*** DATA RECORDS ***
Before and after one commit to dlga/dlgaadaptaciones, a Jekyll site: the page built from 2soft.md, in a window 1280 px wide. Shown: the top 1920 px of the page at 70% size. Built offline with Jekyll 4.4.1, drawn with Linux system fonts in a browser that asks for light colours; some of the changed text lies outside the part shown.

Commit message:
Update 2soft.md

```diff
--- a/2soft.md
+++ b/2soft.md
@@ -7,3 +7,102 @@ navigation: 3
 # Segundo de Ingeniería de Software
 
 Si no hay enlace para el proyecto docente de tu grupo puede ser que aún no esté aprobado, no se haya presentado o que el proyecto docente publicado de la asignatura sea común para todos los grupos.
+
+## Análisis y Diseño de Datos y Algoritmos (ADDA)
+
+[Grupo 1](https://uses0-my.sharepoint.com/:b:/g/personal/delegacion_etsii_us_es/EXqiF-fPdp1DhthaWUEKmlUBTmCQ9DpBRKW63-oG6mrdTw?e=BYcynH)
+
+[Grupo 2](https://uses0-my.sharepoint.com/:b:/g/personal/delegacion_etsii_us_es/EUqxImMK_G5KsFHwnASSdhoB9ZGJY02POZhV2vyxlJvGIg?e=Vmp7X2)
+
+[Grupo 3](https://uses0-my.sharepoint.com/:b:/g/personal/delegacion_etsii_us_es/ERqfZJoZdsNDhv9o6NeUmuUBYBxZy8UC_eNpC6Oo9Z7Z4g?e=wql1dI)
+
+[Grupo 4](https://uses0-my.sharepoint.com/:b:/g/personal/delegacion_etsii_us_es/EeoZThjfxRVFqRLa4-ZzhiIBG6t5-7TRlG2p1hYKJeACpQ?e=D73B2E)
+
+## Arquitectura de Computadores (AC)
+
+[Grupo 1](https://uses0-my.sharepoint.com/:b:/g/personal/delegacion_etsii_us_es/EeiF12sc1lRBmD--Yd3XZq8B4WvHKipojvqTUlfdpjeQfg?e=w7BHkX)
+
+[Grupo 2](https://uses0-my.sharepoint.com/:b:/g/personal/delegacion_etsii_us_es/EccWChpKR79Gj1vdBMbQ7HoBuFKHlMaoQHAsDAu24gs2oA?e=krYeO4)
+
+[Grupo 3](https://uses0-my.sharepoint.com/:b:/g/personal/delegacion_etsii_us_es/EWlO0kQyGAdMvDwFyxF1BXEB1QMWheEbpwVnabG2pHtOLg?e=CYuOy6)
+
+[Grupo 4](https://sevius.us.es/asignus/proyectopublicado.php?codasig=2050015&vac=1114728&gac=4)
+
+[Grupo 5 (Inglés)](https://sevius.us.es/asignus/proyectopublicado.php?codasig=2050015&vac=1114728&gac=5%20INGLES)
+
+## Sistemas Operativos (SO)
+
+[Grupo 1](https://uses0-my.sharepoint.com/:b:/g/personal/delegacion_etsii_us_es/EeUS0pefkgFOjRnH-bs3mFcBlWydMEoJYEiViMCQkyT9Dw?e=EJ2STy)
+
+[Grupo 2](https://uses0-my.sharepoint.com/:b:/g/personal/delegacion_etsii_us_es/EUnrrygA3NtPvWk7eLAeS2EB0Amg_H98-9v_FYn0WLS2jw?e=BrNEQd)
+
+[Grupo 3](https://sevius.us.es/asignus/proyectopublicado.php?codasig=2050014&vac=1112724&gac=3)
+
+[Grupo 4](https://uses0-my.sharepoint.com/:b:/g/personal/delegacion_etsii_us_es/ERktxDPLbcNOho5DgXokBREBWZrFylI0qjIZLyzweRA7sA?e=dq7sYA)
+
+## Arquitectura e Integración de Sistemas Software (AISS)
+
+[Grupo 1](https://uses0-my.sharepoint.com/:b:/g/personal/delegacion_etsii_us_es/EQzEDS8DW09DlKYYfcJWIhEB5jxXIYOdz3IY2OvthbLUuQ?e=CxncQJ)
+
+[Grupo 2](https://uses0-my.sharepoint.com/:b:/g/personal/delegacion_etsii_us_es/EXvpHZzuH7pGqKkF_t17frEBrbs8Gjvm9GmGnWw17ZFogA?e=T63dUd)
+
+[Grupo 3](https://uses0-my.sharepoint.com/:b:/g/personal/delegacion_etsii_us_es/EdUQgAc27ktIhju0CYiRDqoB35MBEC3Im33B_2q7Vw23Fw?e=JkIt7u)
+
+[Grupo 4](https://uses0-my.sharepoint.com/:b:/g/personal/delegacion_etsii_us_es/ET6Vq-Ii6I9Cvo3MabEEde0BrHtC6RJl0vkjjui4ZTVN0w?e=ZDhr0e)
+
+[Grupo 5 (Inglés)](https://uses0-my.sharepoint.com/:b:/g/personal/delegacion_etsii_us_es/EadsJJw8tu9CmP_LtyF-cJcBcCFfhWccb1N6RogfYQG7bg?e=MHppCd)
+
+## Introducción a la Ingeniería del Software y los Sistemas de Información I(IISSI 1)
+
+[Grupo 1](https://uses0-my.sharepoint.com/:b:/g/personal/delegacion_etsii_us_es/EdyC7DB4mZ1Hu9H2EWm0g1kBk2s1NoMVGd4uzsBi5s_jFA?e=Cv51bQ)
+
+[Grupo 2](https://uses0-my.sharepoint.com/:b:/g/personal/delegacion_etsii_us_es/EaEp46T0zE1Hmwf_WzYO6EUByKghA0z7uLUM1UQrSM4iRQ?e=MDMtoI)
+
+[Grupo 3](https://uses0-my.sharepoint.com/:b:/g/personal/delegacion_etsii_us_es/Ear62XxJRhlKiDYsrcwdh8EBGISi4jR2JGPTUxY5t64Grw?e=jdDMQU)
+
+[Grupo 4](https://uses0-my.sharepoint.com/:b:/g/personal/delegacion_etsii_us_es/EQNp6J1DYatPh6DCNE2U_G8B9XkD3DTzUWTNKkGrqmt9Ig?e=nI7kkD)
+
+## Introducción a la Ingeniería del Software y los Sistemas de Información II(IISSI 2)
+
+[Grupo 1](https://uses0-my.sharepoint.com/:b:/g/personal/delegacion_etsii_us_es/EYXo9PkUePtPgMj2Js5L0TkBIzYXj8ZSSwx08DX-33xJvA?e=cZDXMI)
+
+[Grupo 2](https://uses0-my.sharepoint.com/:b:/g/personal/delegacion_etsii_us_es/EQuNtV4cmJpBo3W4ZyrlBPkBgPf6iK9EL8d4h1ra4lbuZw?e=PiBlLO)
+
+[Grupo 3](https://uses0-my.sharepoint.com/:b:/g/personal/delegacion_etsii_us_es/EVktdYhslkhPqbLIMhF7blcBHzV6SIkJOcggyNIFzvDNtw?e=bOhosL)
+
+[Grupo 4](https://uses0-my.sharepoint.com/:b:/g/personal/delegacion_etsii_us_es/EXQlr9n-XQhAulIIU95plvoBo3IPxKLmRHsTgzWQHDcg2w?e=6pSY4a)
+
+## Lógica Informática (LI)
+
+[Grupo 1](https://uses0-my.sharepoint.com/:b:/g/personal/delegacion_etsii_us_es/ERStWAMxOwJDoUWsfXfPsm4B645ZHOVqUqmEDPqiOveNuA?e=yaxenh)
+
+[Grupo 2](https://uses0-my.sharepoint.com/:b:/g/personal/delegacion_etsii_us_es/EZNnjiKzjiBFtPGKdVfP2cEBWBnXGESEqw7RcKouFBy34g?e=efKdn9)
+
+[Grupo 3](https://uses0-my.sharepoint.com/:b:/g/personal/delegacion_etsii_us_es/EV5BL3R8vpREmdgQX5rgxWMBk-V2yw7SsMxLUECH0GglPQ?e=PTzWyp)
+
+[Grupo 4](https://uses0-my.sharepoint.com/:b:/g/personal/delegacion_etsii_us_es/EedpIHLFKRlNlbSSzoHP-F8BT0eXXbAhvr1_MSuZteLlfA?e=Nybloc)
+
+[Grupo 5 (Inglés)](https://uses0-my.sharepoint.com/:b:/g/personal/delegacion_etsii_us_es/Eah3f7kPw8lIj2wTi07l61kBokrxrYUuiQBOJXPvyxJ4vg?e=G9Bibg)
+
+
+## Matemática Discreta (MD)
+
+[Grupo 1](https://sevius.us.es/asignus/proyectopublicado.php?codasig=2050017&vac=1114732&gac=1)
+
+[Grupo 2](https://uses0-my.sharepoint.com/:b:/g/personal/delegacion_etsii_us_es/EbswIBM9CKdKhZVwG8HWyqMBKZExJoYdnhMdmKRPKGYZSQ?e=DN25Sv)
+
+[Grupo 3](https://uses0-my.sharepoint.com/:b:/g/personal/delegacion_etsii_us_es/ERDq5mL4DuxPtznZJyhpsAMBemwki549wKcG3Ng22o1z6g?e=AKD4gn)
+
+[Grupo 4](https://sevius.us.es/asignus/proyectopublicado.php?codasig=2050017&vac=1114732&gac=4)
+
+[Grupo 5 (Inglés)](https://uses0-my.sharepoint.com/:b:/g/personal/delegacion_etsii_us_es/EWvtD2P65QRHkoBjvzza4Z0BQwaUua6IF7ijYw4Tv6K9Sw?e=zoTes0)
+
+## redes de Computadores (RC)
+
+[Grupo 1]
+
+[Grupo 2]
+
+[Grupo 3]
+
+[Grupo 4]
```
*** End of DATA RECORDS ***
WHAT NEEDS TO BE DONE:
The exercise is to copy out every line above that has the word "Ingeniería" in it.

RESULT FOR THIS TASK:
 # Segundo de Ingeniería de Software
+## Introducción a la Ingeniería del Software y los Sistemas de Información I(IISSI 1)
+## Introducción a la Ingeniería del Software y los Sistemas de Información II(IISSI 2)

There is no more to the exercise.